Cannabis Warrior’s boycott immediately drew feverish response from readers (a total of 144 comments had been posted by Monday night), who did not refrain from calling no-on-19ers “scum” or “traitors.” And on Friday morning, November 5, Sacramento’s Unity Non Profit Collective was burgled—and director Don Johnson pinned the club’s $15,000 loss on his anti-19 stance and related online boycotts.
Cannabis Warrior editor Mickey Martin says the burglary absolutely has nothing to with his website’s boycott. By Tuesday afternoon, he’d removed the boycott list from his blog, calling it a “distraction.”
Kris Hermes, with Americans for Safe Access, an organization that fights for medical-cannabis rights, says he’s “not aware of any similar occurrences as a result of the Prop. 19 tensions” anywhere else in California. (N.M.)
A Rancho Cordova waste-storage company recently was slapped with a large fine for mishandling thousands of gallons of acids, solvents and toxins over a three-year period, according to the California Department of Toxic Substances Control.
General Environmental Management was issued a $600,000 fine for improperly storing more than 82,000 gallons of waste at its facility. Inspectors found several violations during a routine inspection in March 2009, some of which showed evidence of the practices dating back to December 2006.

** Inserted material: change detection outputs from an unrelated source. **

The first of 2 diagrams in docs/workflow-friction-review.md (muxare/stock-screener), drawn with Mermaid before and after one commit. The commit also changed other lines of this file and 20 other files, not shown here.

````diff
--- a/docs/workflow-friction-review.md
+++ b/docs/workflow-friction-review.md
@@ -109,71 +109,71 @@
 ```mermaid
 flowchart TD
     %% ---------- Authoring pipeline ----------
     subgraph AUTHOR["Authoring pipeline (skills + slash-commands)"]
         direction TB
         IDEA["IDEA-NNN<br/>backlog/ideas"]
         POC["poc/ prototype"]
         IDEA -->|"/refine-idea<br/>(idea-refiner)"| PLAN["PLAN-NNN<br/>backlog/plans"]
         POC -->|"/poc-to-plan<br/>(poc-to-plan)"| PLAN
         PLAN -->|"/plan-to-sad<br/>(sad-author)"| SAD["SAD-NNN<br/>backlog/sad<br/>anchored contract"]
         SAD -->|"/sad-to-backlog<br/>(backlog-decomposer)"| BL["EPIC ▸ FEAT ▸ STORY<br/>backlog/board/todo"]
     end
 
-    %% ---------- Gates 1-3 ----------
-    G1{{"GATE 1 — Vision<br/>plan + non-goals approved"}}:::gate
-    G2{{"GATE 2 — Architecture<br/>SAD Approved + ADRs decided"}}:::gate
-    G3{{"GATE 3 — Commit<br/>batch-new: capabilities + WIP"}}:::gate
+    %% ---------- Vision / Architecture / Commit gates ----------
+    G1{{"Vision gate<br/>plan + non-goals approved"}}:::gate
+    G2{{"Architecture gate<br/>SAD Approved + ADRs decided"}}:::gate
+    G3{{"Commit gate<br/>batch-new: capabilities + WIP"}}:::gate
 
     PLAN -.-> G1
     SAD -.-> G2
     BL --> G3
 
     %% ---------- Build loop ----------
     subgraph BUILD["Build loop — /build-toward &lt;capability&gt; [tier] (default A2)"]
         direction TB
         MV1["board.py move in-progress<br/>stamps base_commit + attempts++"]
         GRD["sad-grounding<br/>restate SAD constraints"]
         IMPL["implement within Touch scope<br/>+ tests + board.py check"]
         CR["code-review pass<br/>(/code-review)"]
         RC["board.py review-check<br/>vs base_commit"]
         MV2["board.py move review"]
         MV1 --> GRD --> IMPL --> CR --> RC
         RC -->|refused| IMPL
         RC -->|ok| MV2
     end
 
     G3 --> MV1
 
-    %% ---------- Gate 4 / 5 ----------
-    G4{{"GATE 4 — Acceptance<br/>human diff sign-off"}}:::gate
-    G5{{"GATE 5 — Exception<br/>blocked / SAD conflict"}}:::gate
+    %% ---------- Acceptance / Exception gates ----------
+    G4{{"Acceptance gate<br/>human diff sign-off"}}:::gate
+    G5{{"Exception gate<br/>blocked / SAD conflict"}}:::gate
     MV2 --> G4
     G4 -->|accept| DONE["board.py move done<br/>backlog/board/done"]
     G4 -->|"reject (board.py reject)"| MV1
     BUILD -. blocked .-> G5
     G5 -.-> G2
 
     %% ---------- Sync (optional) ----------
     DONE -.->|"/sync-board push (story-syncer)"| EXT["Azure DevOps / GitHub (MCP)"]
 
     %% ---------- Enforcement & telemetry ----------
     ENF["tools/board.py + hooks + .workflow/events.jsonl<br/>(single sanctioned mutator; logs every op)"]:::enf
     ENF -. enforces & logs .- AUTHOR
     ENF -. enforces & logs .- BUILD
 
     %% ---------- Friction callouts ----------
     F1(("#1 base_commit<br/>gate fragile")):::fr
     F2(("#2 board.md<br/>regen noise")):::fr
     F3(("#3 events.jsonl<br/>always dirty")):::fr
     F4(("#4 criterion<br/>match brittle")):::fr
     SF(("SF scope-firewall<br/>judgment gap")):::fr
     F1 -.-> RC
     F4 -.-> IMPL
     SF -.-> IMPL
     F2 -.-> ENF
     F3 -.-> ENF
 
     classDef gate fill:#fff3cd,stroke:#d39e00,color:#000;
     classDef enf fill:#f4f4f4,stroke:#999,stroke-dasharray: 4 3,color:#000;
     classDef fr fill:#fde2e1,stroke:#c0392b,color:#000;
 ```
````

The facility is now under corporate ownership and has made several operational changes. (Stacey Kennelly)